### Available data:
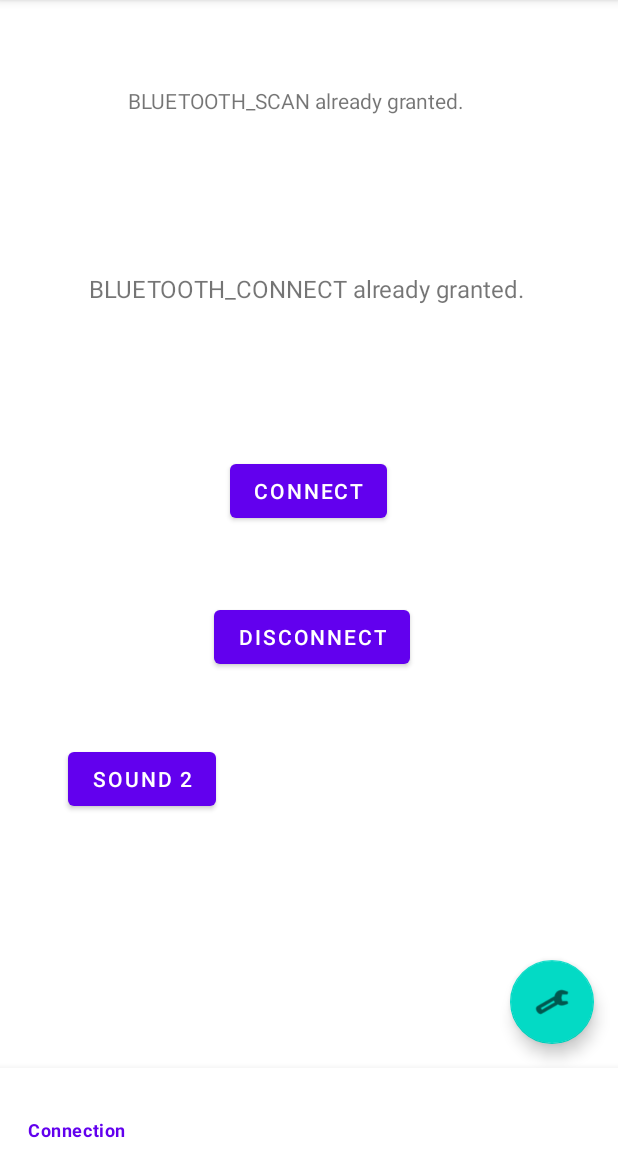
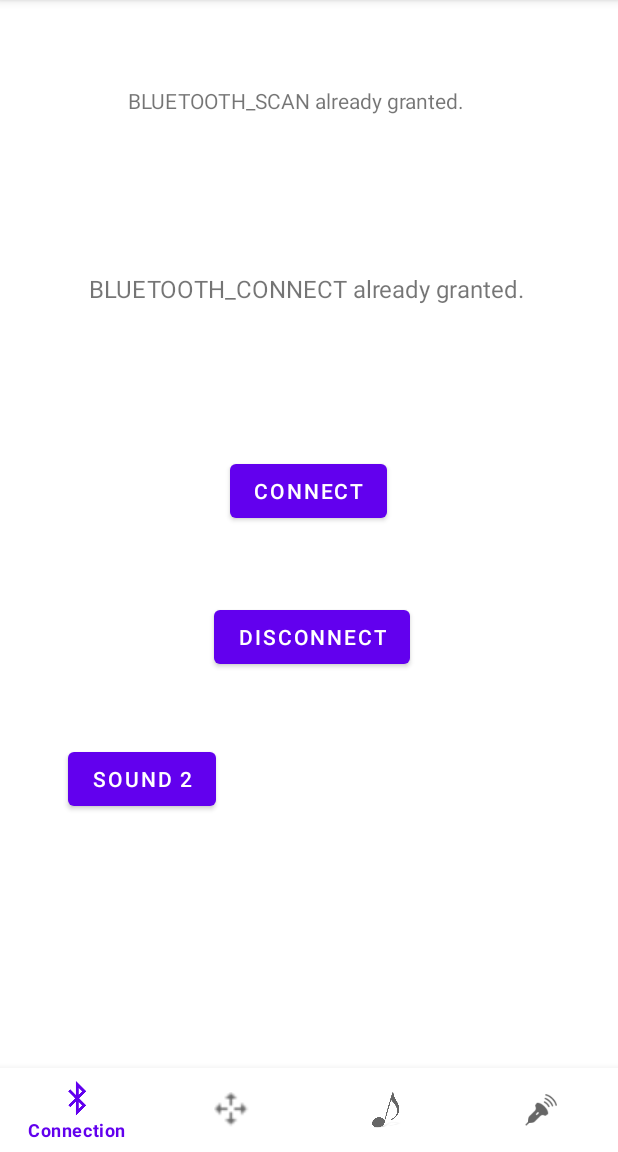
Before and after one commit to rhulucas/ev301, an Android app: the screen it shows after launch (MainActivity), on a phone screen of 412 x 824 dp, the part 84-1236 px from its top. Run offline under Robolectric (Android 15) with nearby library versions, the phone set to English and light mode, and no system bars.

Commit message:
Add icons for bottom navigation bar

```diff
--- a/A000-sound/app/src/main/res/layout/fragment_connection.xml
+++ b/A000-sound/app/src/main/res/layout/fragment_connection.xml
@@ -30,17 +30,6 @@
         app:layout_constraintStart_toStartOf="parent"
         app:layout_constraintTop_toBottomOf="@+id/vv_tvOut2"
         app:layout_constraintVertical_bias="0.184" />
-
-    <com.google.android.material.floatingactionbutton.FloatingActionButton
-        android:id="@+id/floatingActionButton"
-        android:layout_width="wrap_content"
-        android:layout_height="wrap_content"
-        android:layout_marginEnd="16dp"
-        android:layout_marginBottom="16dp"
-        android:clickable="true"
-        app:layout_constraintBottom_toBottomOf="parent"
-        app:layout_constraintEnd_toEndOf="parent"
-        app:srcCompat="@android:drawable/ic_menu_manage" />
 
     <TextView
         android:id="@+id/vv_tvOut1"
--- a/A000-sound/app/src/main/res/menu/bottom_navigation_menu.xml
+++ b/A000-sound/app/src/main/res/menu/bottom_navigation_menu.xml
@@ -2,21 +2,21 @@
 <menu xmlns:android="http://schemas.android.com/apk/res/android">
     <item
         android:id="@+id/navigation_connection"
-
+        android:icon="@drawable/bluetooth"
         android:title="Connection" />
 
     <item
         android:id="@+id/navigation_move"
-
+        android:icon="@drawable/move"
         android:title="Move" />
 
     <item
         android:id="@+id/navigation_sound"
-
+        android:icon="@drawable/sound"
         android:title="Sound" />
 
     <item
         android:id="@+id/navigation_sensor"
-
+        android:icon="@drawable/sensor"
         android:title="Sensor" />
 </menu>
```
Also changed, not shown: A000-sound/app/src/main/res/layout/fragment_move.xml (+0 -10 lines), A000-sound/app/src/main/res/drawable/bluetooth.png (added), A000-sound/app/src/main/res/drawable/move.png (added), A000-sound/app/src/main/res/drawable/sensor.png (added), A000-sound/app/src/main/res/drawable/sound.png (added).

### What to do:
The answer should consist of all lines from the records above that hold the word "title".

### Exercise answer:
         android:title="Connection" />
         android:title="Move" />
         android:title="Sound" />
         android:title="Sensor" />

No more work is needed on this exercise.